:: The task ::
In the listing below, how many lines hold the string "text"? Reply with the number and nothing else.
--------------------
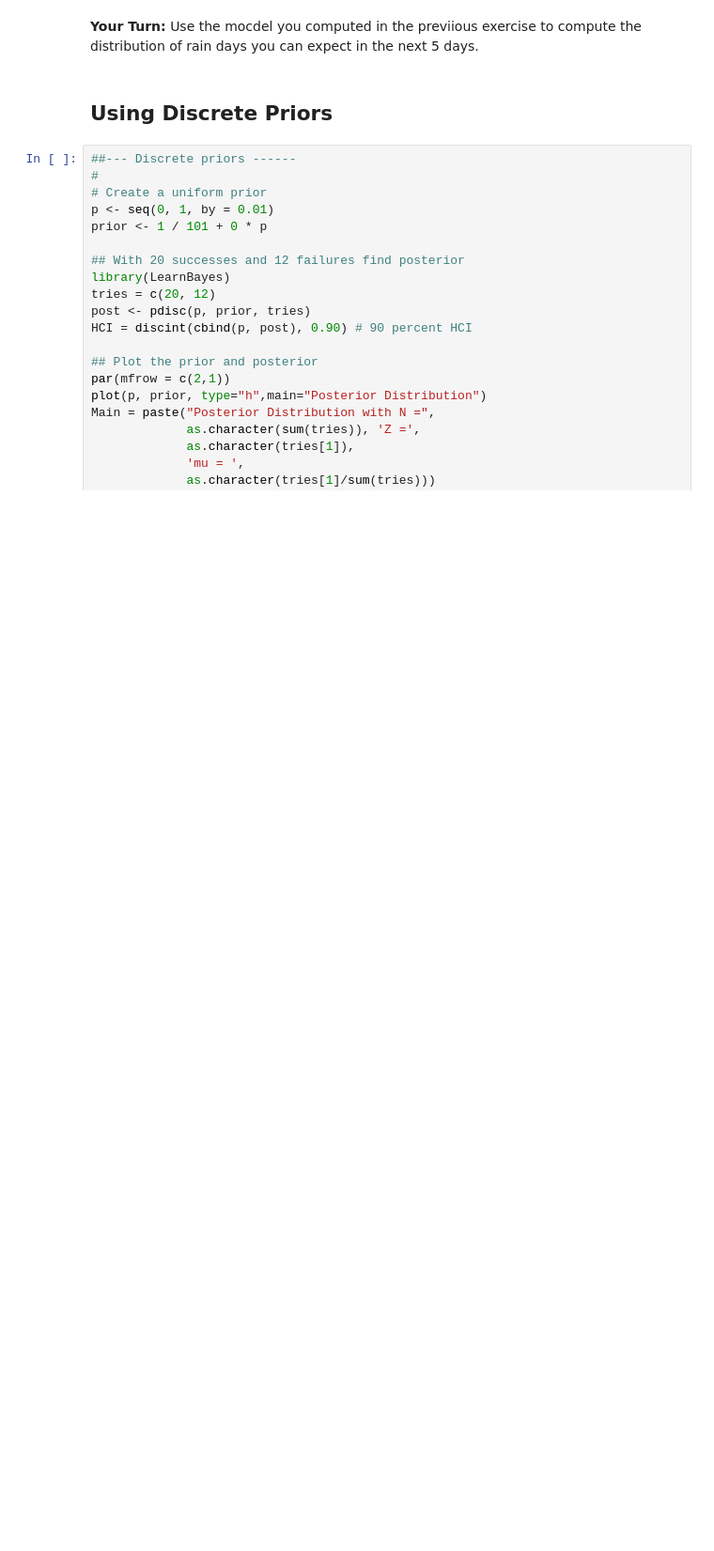
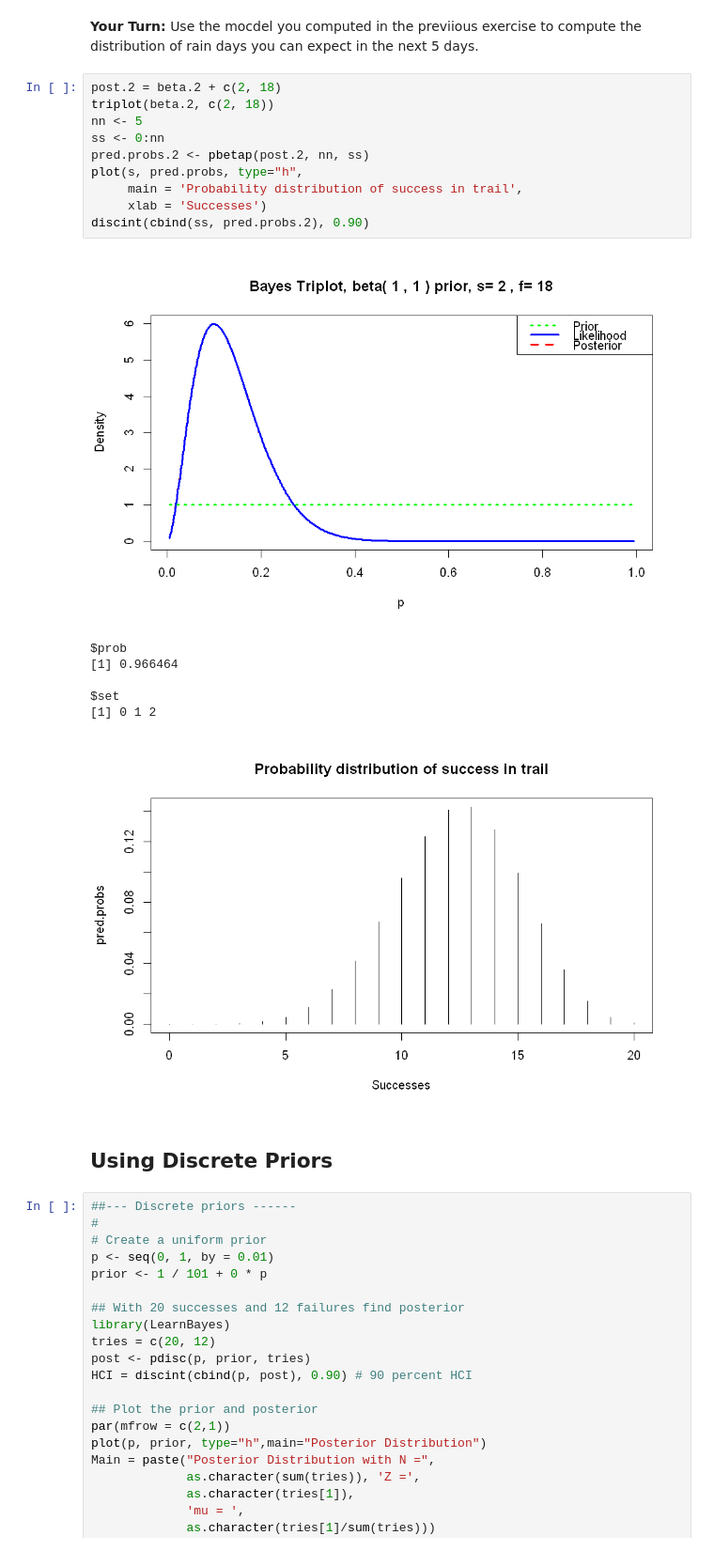
Before and after one commit to StephenElston/DataScience350, a Jupyter notebook: Lecture5/IntroductionToBayes.ipynb, the cells around one changed output. Shown at 94% size. Saved outputs shown, nothing was run; the diff lists cells and outputs as text; blank space fills up the shorter version.

```diff
--- a/Lecture5/IntroductionToBayes.ipynb
+++ b/Lecture5/IntroductionToBayes.ipynb
@@ -405,5 +427,23 @@ discint(cbind(s, pred.probs), 0.90)
 # %% [markdown]
 **Your Turn:** Use the mocdel you computed in the previious exercise to compute the distribution of rain days you can expect in the next 5 days.
+# %%
+post.2 = beta.2 + c(2, 18)
+triplot(beta.2, c(2, 18))
+nn <- 5
+ss <- 0:nn
+pred.probs.2 <- pbetap(post.2, nn, ss)
+plot(s, pred.probs, type="h",
+     main = 'Probability distribution of success in trail',
+     xlab = 'Successes')
+discint(cbind(ss, pred.probs.2), 0.90)
+# %% [output]
+[figure, added]
+$prob
+[1] 0.966464
+
+$set
+[1] 0 1 2
+[figure, added]
 # %% [markdown]
 ## Using Discrete Priors
 # %%
```
Also changed, not shown: parts of 7 cells of this notebook.
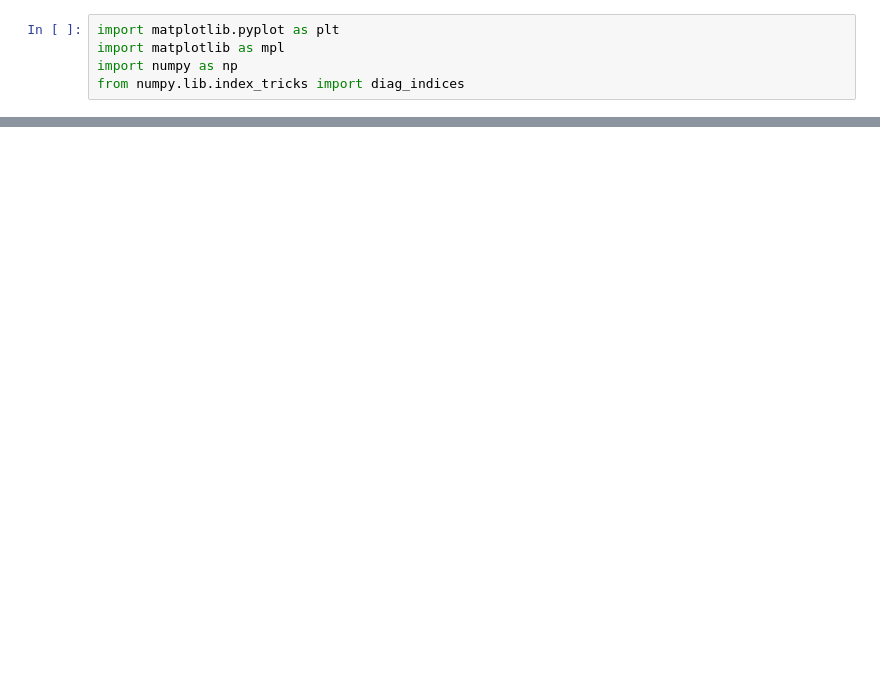
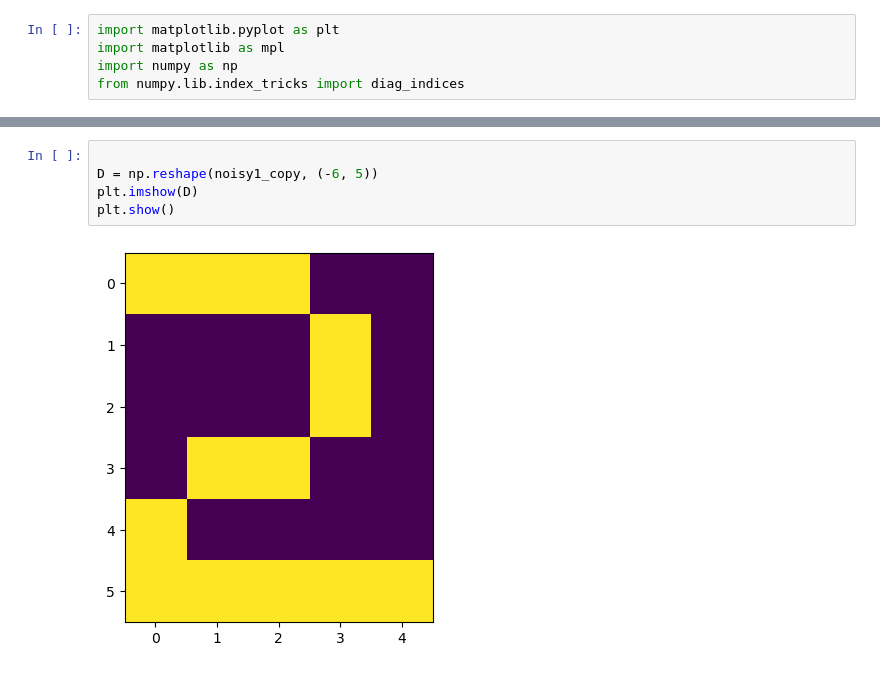
Before and after one commit to draczew23/cmcs_lab_2, a Jupyter notebook: notebook_test.ipynb, the cells around one changed output, grey strips where cells are left out. Saved outputs shown, nothing was run; the diff lists cells and outputs as text; blank space fills up the shorter version.

```diff
--- a/notebook_test.ipynb
+++ b/notebook_test.ipynb
@@ -161,0 +158,7 @@ plt.show()
+# %%
+
+D = np.reshape(noisy1_copy, (-6, 5))
+plt.imshow(D)
+plt.show()
+# %% [output]
+[figure, added]
```
Also changed, not shown: parts of 16 cells of this notebook.
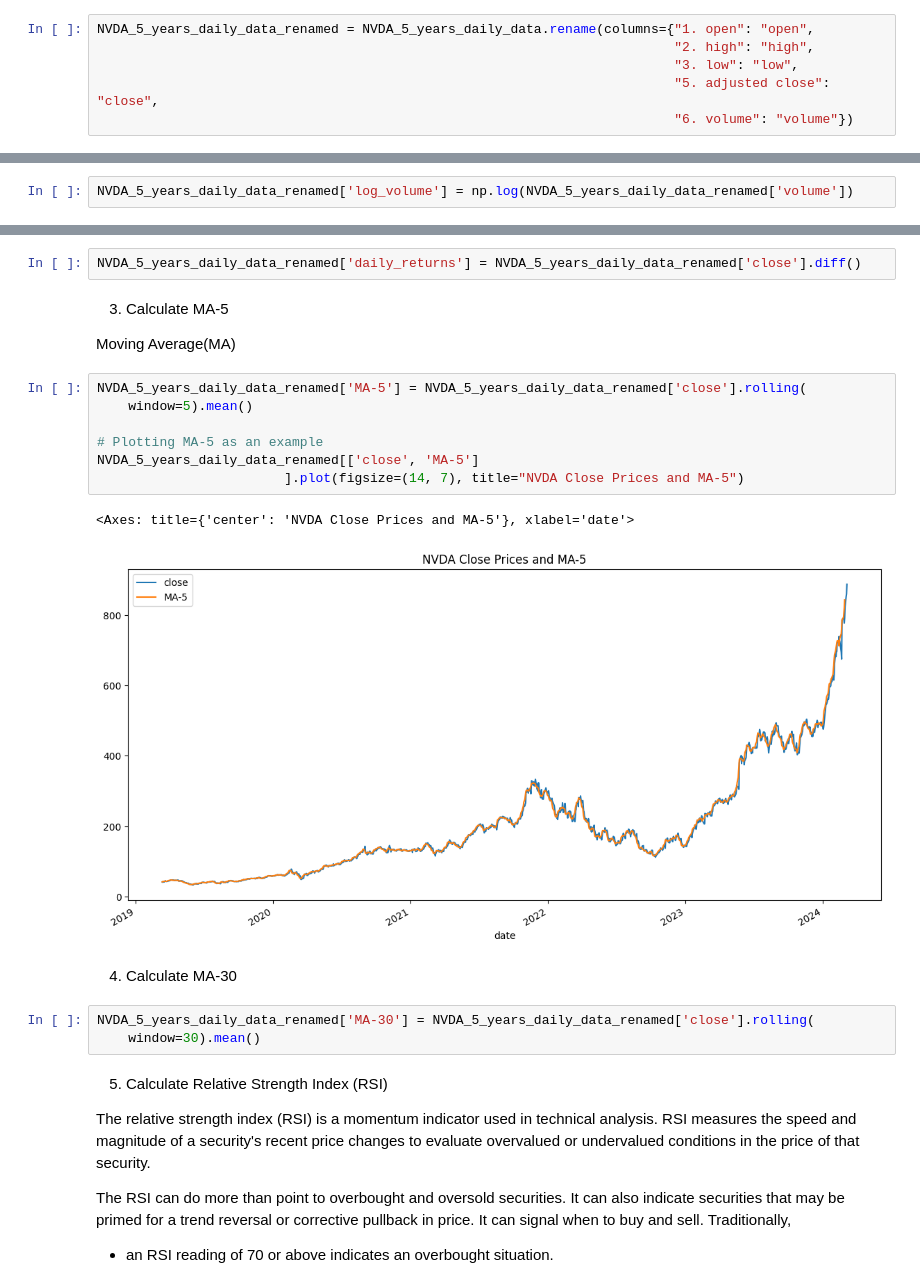
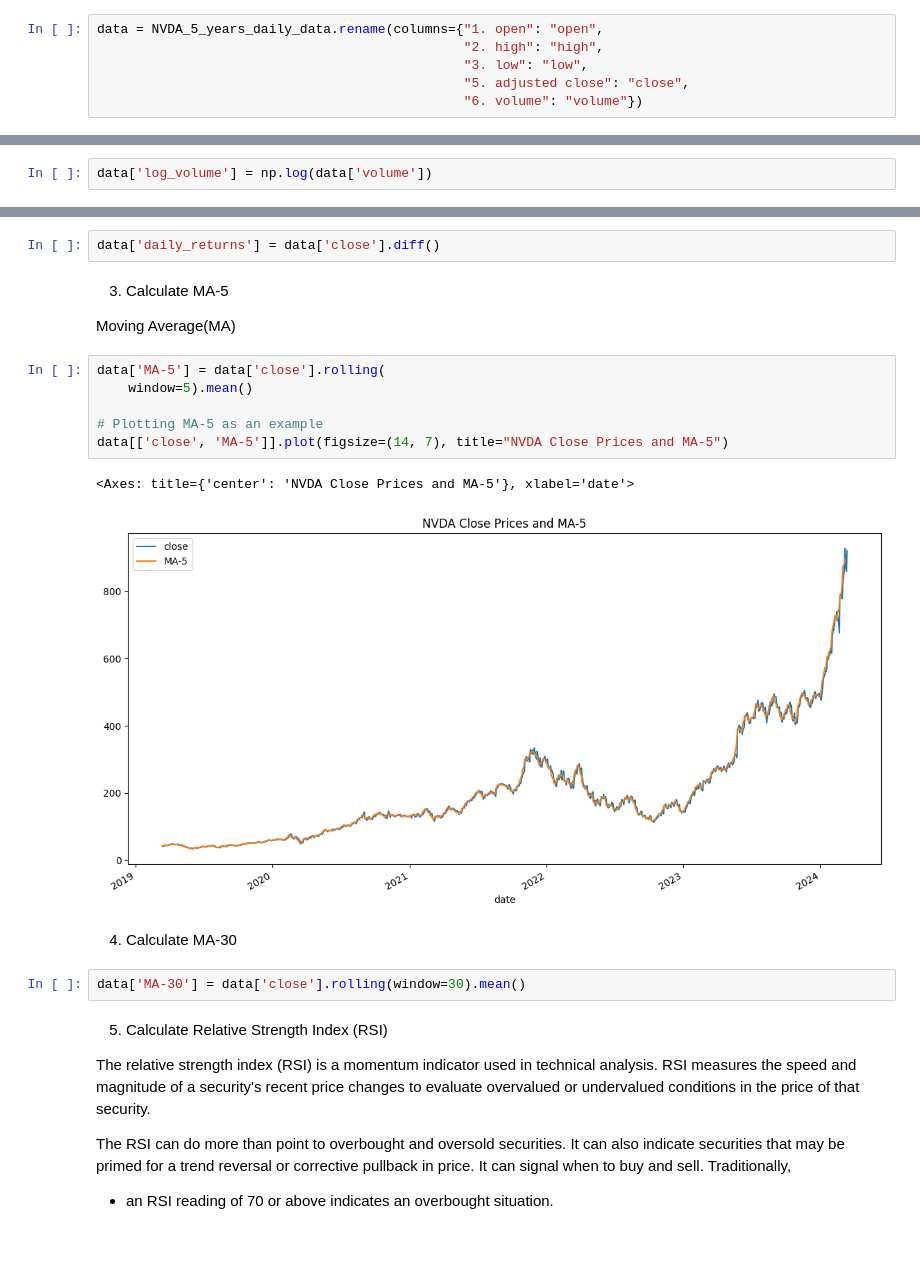
Before and after one commit to LibertyChaser/price_prediction, a Jupyter notebook: code/notebooks/w3_feature_engineering.ipynb, the cells around one changed output, grey strips where cells are left out. Cells and saved outputs as stored; diff of their text form; blank space fills up the shorter version.

```diff
--- a/code/notebooks/w3_feature_engineering.ipynb
+++ b/code/notebooks/w3_feature_engineering.ipynb
@@ -10,11 +11,11 @@ processed_data_path = '../../data/processed/'
 NVDA_5_years_daily_data = pd.read_csv(
     row_data_path + 'NVDA_5_years_daily_data.csv', index_col='date', parse_dates=True)
 # %%
-NVDA_5_years_daily_data_renamed = NVDA_5_years_daily_data.rename(columns={"1. open": "open",
-                                                                          "2. high": "high",
-                                                                          "3. low": "low",
-                                                                          "5. adjusted close": "close",
-                                                                          "6. volume": "volume"})
+data = NVDA_5_years_daily_data.rename(columns={"1. open": "open",
+                                               "2. high": "high",
+                                               "3. low": "low",
+                                               "5. adjusted close": "close",
+                                               "6. volume": "volume"})
 # %% [markdown]
 ## Feature Extraction
 # %% [markdown]
@@ -32,30 +33,28 @@ df.to_csv(processed_data_path + "ta_all_features_data_NVDA.csv")
 # %% [markdown]
 1. Convert volume to log space
 # %%
-NVDA_5_years_daily_data_renamed['log_volume'] = np.log(NVDA_5_years_daily_data_renamed['volume'])
+data['log_volume'] = np.log(data['volume'])
 # %% [markdown]
 2. Compute daily returns (difference)
 # %%
-NVDA_5_years_daily_data_renamed['daily_returns'] = NVDA_5_years_daily_data_renamed['close'].diff()
+data['daily_returns'] = data['close'].diff()
 # %% [markdown]
 3. Calculate MA-5
 
 Moving Average(MA)
 # %%
-NVDA_5_years_daily_data_renamed['MA-5'] = NVDA_5_years_daily_data_renamed['close'].rolling(
+data['MA-5'] = data['close'].rolling(
     window=5).mean()
 
 # Plotting MA-5 as an example
-NVDA_5_years_daily_data_renamed[['close', 'MA-5']
-                        ].plot(figsize=(14, 7), title="NVDA Close Prices and MA-5")
+data[['close', 'MA-5']].plot(figsize=(14, 7), title="NVDA Close Prices and MA-5")
 # %% [output]
 <Axes: title={'center': 'NVDA Close Prices and MA-5'}, xlabel='date'>
-[figure, old version]
+[figure, new version]
 # %% [markdown]
 4. Calculate MA-30
 # %%
-NVDA_5_years_daily_data_renamed['MA-30'] = NVDA_5_years_daily_data_renamed['close'].rolling(
-    window=30).mean()
+data['MA-30'] = data['close'].rolling(window=30).mean()
 # %% [markdown]
 5. Calculate Relative Strength Index (RSI)
 
```
Also changed, not shown: parts of 40 cells of this notebook.
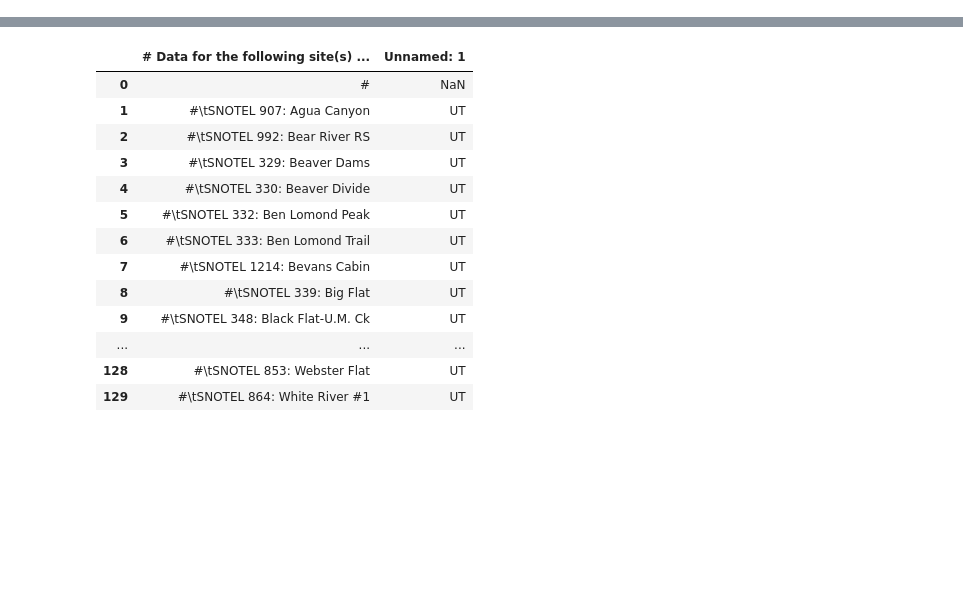
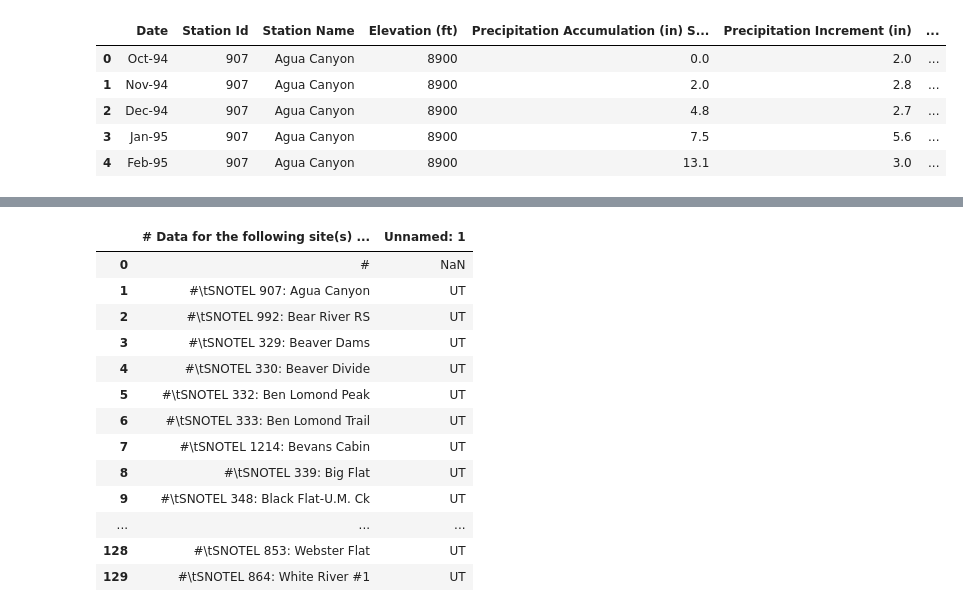
Before and after one commit to TravDraper/DS-Project, a Jupyter notebook: Snotel data project.ipynb, the cells around one changed output, grey strips where cells are left out. Saved outputs shown, nothing was run; the diff lists cells and outputs as text; code cells hidden in the pictures; blank space fills up the shorter version.

```diff
--- a/Snotel data project.ipynb
+++ b/Snotel data project.ipynb
@@ -24,0 +50,9 @@ snowfall
+# %%
+snowfall.head()
+# %% [output]
+|  | Date | Station Id | Station Name | Elevation (ft) | Precipitation Accumulation (in) S... | Precipitation Increment (in) | ... |
+| 0 | Oct-94 | 907 | Agua Canyon | 8900 | 0.0 | 2.0 | ... |
+| 1 | Nov-94 | 907 | Agua Canyon | 8900 | 2.0 | 2.8 | ... |
+| 2 | Dec-94 | 907 | Agua Canyon | 8900 | 4.8 | 2.7 | ... |
+| 3 | Jan-95 | 907 | Agua Canyon | 8900 | 7.5 | 5.6 | ... |
+| 4 | Feb-95 | 907 | Agua Canyon | 8900 | 13.1 | 3.0 | ... |
```
Also changed, not shown: parts of 21 cells of this notebook.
--------------------
:: Answer area ::
4